More than 2000 pieces of legislation were passed in the various states of the United States last year that restricted women's access to reproductive health, such as abortions, she said.

"It baffles me that it's still controversial. It's going to be a very interesting time to be in the US, with the prolonged attack on women's rights and reproductive health."

While Ms Millar is nervous about a return to study and exams, she is excited about being among students from about 107 countries to look at the "big global issues of our time".

"When there are inequalities in a country, women have the roughest deal."

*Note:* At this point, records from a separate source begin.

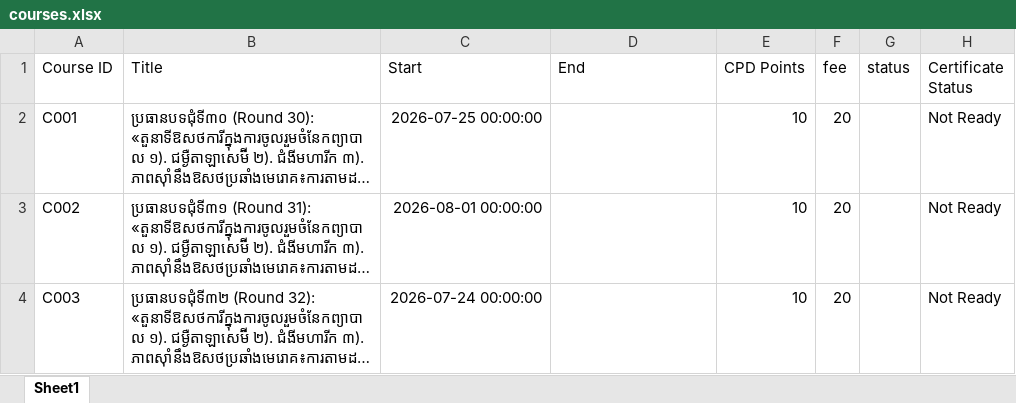
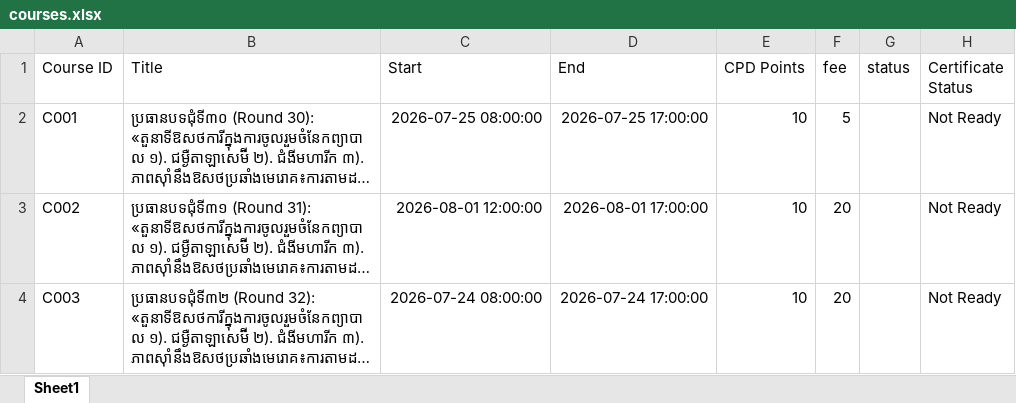
Before and after one commit to Sopheap15/CPD, an Excel workbook: data/courses.xlsx, sheet Sheet1, drawn as a sheet; long unchanged cells end in …; values as stored, in another font and other column widths than the file's, no borders; the diff names each change by its address in the sheet, - before the commit and + after, or states it on an @@ line.

Commit message:
Add course start/end times

```diff
--- a/data/courses.xlsx (sheet Sheet1)
+++ b/data/courses.xlsx (sheet Sheet1)
-C2 (Start): 2026-07-25 00:00:00
+C2 (Start): 2026-07-25 08:00:00
-D2 (End): (empty)
+D2 (End): 2026-07-25 17:00:00
-F2 (fee): 20
+F2 (fee): 5
-C3 (Start): 2026-08-01 00:00:00
+C3 (Start): 2026-08-01 12:00:00
-D3 (End): (empty)
+D3 (End): 2026-08-01 17:00:00
-C4 (Start): 2026-07-24 00:00:00
+C4 (Start): 2026-07-24 08:00:00
-D4 (End): (empty)
+D4 (End): 2026-07-24 17:00:00
```
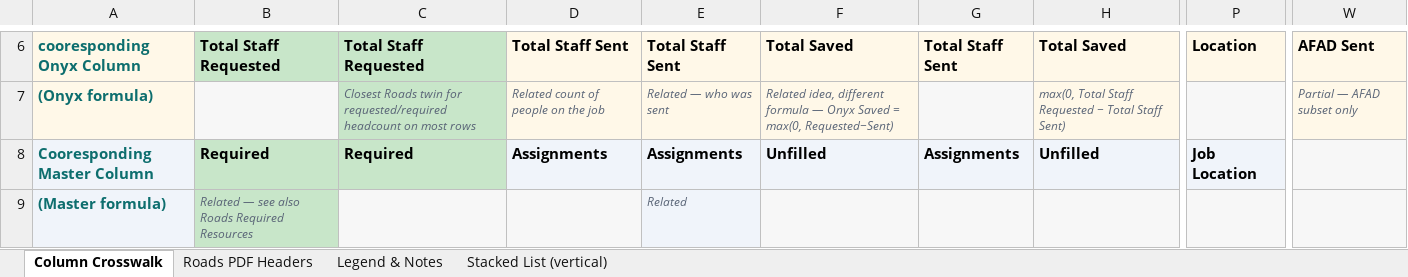
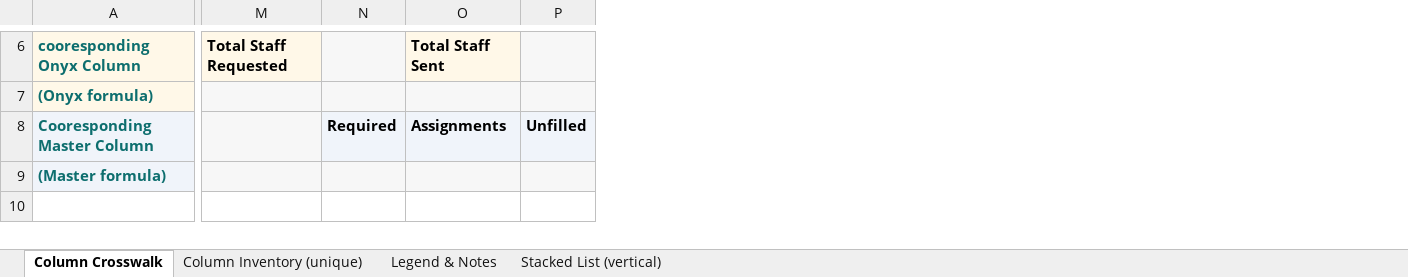
Before and after one commit to echenry6f/Costa-Rica-ecommerce, an Excel workbook: Roads_Onyx_Master_Column_Crosswalk.xlsx, sheet Column Crosswalk, drawn as a sheet; only a part is shown, gaps mark what is left out; values as stored, in another font and other column widths than the file's, no borders; removed rows and columns are numbered as before the commit, all else as after; the diff covers the shown part only; the diff names each change by its address in the sheet, - before the commit and + after, or states it on an @@ line.

```diff
--- a/Roads_Onyx_Master_Column_Crosswalk.xlsx (sheet Column Crosswalk)
+++ b/Roads_Onyx_Master_Column_Crosswalk.xlsx (sheet Column Crosswalk)
-sheet tab: Roads PDF Headers
+sheet tab: Column Inventory (unique)
-column B, rows 6-9: Total Staff Requested |  | Required | Related — see also Roads Required Resources
-column C, rows 6-8: Total Staff Requested | Closest Roads twin for requested/required headcount on most rows | Required
-column D, rows 6-8: Total Staff Sent | Related count of people on the job | Assignments
-column E, rows 6-9: Total Staff Sent | Related — who was sent | Assignments | Related
-column F, rows 6-8: Total Saved | Related idea, different formula — Onyx Saved = max(0, Requested−Sent) | Unfilled
-column G, rows 6-8: Total Staff Sent |  | Assignments
-column H, rows 6-8: Total Saved | max(0, Total Staff Requested − Total Staff Sent) | Unfilled
-column P, rows 6-8: Location |  | Job Location
+column M, row 6: Total Staff Requested
+column N, row 8: Required
+column O, rows 6-8: Total Staff Sent |  | Assignments
+column P, row 8: Unfilled
-column W, rows 6-7: AFAD Sent | Partial — AFAD subset only
```
Also changed, not shown: 6 added columns, 2 removed columns, 27 edited cells and cell formats elsewhere in this sheet, sheet Column Inventory (unique), sheet Stacked List (vertical), sheet Legend & Notes, 1 other file.
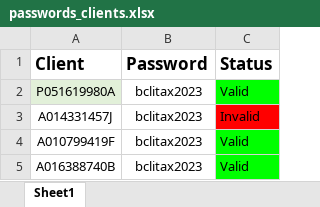
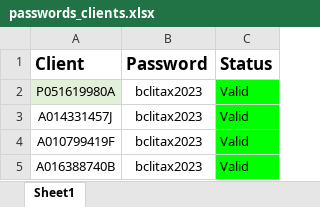
Before and after one commit to imodoiepale/All_In_One, an Excel workbook: WEB AUTOMATION/PIN CHECKER/KRA/passwords_clients.xlsx, sheet Sheet1, drawn as a sheet; values as stored, in another font and other column widths than the file's, no borders; the diff names each change by its address in the sheet, - before the commit and + after, or states it on an @@ line.

```diff
--- a/WEB AUTOMATION/PIN CHECKER/KRA/passwords_clients.xlsx (sheet Sheet1)
+++ b/WEB AUTOMATION/PIN CHECKER/KRA/passwords_clients.xlsx (sheet Sheet1)
-C3 (Status): Invalid
+C3 (Status): Valid
-C3 fill: #FF0000
+C3 fill: #00FF00
```
Also changed, not shown: 9 other files.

Along with her Fulbright scholarship, she has received a Sir Wallace Rowling award enabling her to complete an internship in Washington DC during her studies.

"I hope it will open some doors there. It's the next big step in my life. It's going to be a buzzy place to see out the rest of my 20s."

But she would miss Wellington's coffee, as New York was not known for its flat whites, Ms Millar said.

She hopes to return to New Zealand and use her degree to help the country "punch above its weight" in human rights throughout the Pacific.

"I certainly have no desire to be prime minister, but I think what Helen Clark is doing now is pretty great."

Ms Millar leaves for America on Saturday.

There are 26 Fulbright scholars this year, eight of whom are from Wellington.

The Dominion Post